Radio Ambulante reconnects Hispanics living in the United States with their roots through stories narrated in a simple way and produced very creatively and professionally. The program transports its listeners to various places in Latin America through a variety of stories, from the most spine-tingling and strange to the most entertaining and unexpected.
“If Radio Ambulante did not exist, many of these stories would stay in the places where they are,” said Carolina Guerrero, Radio Ambulante’s Executive Director.
That’s the case with the story called “Señales que Precederán el Fin del Mundo” (“Signs that Will Precede the End of the World”), where the Mexican writer Yuri Herrera tells us the story of Makina, a Mexican girl who decides to go to the United States alone in search of her brother, and who never could have imagined what she was getting herself into, even putting her own life at risk. Or there is the story told by Annie Correal in the episode titled “N.N.” which takes place in a Colombian town called Puerto Berrío, where a local man, Julio Marín, saw more than 200 corpses floating down the Magdalena River. Those bodies had been thrown into the river after they had died violently at the hands of the paramilitary forces which have operated in that part of the country since the 1980s.
According to Carolina Gerrero, Radio Ambulante, which has begun as an Internet operation, will hit the airwaves very soon through several radio stations in this country and also in Latin America. Negotiations to that end have begun between the executives of Radio Ambulante and radio stations.
Radio Ambulante also intends to reach out to other radio producers who are interested in developing this kind of radio chronicle, and help prepare them to do so. This kind of program is unknown in Latin America, so in a couple of years there could be many more people trained to do this sort of work.
To hear the stories told on Radio Ambulante, visit its web page, www.radioambulante.org.

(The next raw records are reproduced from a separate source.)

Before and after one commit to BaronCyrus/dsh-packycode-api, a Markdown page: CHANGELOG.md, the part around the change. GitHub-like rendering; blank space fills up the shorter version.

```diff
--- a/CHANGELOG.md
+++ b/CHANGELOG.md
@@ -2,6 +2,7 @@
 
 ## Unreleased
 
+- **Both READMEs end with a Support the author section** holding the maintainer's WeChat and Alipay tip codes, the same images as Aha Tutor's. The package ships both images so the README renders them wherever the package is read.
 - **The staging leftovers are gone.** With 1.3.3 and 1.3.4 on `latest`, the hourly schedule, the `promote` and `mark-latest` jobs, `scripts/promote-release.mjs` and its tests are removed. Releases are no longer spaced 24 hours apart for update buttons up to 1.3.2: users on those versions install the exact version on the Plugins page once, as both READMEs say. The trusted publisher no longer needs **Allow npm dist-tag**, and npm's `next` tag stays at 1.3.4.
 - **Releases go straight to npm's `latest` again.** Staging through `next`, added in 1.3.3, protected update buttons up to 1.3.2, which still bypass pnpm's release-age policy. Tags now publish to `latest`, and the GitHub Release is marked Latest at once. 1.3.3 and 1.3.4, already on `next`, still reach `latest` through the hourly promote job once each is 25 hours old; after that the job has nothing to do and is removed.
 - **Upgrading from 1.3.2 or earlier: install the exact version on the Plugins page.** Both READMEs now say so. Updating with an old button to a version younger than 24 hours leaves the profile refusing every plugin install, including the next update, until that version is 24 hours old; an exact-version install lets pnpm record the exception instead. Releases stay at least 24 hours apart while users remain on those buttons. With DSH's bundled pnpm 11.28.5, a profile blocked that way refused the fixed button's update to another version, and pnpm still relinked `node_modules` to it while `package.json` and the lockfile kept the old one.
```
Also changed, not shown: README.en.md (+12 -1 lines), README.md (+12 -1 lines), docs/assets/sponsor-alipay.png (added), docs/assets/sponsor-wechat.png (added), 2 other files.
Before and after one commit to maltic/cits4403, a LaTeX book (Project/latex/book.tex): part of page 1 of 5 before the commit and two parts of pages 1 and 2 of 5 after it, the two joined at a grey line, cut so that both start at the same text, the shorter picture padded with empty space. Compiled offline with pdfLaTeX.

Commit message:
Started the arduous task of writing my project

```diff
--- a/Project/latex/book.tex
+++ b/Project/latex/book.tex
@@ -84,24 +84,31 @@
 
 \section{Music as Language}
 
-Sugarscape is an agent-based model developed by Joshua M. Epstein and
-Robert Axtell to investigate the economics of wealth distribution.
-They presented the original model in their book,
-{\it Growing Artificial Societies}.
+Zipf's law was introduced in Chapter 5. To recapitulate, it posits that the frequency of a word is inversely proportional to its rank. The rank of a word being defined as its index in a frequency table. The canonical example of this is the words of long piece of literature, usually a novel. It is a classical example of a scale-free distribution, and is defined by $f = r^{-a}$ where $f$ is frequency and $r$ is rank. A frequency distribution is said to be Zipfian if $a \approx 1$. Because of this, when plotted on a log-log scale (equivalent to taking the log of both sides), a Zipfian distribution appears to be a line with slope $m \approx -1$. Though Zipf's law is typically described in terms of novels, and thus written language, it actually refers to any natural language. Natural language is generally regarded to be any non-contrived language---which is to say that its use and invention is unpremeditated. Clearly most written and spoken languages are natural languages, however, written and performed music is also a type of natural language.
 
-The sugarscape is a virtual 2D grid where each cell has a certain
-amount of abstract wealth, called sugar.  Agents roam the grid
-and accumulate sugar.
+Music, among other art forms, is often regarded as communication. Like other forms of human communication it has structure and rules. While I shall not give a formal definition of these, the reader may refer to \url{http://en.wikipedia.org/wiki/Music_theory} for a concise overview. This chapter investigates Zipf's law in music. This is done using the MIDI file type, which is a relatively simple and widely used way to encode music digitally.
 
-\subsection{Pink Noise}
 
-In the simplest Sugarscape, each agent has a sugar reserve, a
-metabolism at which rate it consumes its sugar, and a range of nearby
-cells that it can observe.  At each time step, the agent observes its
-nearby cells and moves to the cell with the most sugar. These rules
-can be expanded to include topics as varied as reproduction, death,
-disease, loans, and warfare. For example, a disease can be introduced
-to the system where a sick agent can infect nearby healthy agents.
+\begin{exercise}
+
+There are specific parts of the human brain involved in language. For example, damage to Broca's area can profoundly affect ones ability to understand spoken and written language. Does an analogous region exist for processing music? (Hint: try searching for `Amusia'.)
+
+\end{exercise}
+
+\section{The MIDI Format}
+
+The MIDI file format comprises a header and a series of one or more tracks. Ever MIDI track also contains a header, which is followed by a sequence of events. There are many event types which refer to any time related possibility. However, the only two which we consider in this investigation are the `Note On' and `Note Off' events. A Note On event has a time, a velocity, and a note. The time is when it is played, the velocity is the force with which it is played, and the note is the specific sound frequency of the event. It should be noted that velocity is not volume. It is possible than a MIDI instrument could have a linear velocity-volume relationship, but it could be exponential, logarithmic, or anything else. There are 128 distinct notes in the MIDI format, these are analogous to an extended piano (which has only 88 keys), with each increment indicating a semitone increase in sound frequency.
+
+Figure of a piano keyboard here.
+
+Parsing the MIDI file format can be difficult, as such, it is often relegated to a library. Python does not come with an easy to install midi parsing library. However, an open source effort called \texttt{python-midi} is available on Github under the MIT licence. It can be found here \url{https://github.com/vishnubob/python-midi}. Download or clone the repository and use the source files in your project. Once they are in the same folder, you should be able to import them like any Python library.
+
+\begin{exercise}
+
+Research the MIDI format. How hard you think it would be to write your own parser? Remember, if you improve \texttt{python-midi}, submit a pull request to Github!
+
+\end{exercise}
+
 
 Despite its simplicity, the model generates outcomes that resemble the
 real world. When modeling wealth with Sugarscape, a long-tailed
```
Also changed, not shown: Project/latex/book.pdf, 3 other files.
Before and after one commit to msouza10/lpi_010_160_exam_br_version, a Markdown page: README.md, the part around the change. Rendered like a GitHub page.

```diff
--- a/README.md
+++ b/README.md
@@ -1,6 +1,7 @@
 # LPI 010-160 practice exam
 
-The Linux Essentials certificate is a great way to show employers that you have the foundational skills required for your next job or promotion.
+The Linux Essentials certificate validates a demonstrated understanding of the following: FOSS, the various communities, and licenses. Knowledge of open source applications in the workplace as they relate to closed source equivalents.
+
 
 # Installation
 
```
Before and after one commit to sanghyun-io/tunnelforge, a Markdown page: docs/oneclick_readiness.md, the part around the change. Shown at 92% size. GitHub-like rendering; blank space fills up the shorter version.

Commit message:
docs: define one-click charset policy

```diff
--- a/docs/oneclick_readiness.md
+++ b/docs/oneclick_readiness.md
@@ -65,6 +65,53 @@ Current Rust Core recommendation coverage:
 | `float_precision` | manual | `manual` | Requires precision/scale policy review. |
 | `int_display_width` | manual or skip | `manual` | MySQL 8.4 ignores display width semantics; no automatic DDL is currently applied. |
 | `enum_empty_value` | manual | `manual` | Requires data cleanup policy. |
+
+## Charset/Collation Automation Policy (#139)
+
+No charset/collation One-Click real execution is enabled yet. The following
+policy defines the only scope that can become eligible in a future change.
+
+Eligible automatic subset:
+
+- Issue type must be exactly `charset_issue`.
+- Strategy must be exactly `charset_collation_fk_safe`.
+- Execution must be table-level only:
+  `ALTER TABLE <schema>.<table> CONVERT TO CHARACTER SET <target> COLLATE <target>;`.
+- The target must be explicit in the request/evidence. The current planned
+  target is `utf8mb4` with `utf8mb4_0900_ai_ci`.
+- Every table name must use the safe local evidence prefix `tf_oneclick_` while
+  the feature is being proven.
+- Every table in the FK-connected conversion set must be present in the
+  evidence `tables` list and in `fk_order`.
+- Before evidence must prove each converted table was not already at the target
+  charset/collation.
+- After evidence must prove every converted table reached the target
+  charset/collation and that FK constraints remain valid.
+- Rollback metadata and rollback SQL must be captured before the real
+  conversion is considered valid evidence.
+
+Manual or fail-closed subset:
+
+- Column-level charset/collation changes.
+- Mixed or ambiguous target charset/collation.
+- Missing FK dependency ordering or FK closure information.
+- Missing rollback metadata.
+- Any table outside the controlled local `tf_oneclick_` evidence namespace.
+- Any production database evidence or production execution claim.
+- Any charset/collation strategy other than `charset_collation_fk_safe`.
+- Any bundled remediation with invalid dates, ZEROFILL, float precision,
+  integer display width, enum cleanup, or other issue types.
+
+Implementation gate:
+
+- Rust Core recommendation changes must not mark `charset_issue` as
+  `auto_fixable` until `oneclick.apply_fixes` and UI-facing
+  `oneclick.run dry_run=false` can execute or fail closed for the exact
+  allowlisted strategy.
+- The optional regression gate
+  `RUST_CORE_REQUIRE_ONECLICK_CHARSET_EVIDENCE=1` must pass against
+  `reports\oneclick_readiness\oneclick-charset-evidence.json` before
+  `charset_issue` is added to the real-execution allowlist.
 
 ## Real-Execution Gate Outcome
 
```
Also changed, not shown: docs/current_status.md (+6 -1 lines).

Those who want to tell their stories, or the stories of Latinos living in any part of the world, can contact the program by sending an email to firstname.lastname@example.org.